Search the records for the word "extends" and report each line that has it.

Records provided:
- - - - -

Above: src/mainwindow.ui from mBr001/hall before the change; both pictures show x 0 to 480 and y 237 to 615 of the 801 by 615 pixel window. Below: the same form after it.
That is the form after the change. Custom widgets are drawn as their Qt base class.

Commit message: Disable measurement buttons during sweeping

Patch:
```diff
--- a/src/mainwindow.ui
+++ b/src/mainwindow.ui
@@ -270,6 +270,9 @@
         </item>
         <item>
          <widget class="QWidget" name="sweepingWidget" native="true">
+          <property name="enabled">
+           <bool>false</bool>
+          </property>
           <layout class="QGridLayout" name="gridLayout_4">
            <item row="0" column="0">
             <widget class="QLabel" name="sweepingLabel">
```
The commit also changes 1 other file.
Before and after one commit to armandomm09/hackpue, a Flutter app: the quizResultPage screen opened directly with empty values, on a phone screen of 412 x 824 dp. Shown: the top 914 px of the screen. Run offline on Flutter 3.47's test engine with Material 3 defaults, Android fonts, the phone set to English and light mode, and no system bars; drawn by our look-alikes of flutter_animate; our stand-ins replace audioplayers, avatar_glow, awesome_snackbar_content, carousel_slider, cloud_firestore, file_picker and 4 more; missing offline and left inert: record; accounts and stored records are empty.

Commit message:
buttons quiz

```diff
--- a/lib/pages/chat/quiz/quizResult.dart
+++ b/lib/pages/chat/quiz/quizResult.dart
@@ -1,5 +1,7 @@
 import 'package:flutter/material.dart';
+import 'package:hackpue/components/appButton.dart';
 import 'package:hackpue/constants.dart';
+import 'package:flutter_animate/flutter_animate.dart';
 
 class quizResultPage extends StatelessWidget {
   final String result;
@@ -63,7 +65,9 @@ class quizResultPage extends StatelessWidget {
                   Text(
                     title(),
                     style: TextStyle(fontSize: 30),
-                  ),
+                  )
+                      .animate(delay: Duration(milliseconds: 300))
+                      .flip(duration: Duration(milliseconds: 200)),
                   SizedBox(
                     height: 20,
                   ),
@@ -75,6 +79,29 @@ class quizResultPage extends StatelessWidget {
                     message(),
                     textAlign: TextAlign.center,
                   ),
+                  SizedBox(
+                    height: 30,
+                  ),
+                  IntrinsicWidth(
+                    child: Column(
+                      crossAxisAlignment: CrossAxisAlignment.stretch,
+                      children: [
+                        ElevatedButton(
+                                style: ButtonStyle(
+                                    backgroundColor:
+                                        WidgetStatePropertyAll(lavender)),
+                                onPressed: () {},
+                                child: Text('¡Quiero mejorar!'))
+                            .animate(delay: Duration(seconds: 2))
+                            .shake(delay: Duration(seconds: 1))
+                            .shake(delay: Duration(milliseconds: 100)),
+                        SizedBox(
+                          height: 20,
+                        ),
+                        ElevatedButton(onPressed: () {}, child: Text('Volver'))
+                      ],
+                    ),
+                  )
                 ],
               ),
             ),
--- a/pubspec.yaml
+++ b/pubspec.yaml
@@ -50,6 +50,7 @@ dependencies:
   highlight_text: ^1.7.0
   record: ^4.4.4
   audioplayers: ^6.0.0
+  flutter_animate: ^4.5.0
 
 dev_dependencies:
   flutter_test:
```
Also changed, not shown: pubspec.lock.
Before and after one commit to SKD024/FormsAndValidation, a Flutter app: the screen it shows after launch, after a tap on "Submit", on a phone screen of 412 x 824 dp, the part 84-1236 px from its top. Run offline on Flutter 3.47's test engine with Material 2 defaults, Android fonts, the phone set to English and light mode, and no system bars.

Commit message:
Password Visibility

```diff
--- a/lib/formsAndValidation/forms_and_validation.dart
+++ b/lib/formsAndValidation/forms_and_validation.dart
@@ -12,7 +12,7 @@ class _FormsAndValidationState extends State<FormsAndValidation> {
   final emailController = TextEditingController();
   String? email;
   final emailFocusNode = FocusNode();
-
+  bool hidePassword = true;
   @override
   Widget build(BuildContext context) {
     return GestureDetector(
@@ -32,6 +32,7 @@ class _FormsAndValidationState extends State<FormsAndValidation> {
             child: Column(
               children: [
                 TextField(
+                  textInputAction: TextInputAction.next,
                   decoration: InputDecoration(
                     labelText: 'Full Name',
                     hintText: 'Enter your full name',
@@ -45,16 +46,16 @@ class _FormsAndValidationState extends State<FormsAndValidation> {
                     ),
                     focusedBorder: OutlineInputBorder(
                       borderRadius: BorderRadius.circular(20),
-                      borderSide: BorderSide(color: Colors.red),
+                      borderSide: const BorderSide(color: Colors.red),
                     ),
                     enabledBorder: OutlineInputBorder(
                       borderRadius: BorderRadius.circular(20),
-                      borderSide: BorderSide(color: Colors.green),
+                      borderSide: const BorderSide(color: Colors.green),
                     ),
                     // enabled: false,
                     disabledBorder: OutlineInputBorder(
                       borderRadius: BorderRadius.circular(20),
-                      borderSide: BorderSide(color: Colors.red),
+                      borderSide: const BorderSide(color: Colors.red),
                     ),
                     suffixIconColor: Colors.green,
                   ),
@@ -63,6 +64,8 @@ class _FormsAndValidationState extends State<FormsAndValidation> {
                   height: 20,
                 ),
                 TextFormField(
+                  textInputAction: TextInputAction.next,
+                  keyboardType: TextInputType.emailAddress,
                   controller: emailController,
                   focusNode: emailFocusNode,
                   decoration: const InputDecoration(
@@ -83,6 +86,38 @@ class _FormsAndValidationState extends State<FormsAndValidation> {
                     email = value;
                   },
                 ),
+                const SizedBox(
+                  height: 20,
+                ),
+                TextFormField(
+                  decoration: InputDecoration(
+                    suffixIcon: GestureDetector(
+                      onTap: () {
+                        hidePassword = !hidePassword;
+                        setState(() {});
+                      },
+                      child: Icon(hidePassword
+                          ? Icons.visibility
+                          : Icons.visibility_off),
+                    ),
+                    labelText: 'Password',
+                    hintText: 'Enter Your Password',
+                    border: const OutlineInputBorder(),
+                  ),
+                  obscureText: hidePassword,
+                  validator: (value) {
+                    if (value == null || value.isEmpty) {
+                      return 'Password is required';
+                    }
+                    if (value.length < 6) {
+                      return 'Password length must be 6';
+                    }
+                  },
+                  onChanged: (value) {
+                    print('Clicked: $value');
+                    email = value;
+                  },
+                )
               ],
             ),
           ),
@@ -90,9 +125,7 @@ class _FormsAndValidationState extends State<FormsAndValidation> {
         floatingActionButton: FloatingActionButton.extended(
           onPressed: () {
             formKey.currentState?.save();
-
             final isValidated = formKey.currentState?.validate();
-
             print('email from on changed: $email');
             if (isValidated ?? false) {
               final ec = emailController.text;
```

- - - - -

Exercise solution:
 class quizResultPage extends StatelessWidget {
@@ -63,7 +65,9 @@ class quizResultPage extends StatelessWidget {
@@ -75,6 +79,29 @@ class quizResultPage extends StatelessWidget {
@@ -12,7 +12,7 @@ class _FormsAndValidationState extends State<FormsAndValidation> {
@@ -32,6 +32,7 @@ class _FormsAndValidationState extends State<FormsAndValidation> {
@@ -45,16 +46,16 @@ class _FormsAndValidationState extends State<FormsAndValidation> {
@@ -63,6 +64,8 @@ class _FormsAndValidationState extends State<FormsAndValidation> {
@@ -83,6 +86,38 @@ class _FormsAndValidationState extends State<FormsAndValidation> {
@@ -90,9 +125,7 @@ class _FormsAndValidationState extends State<FormsAndValidation> {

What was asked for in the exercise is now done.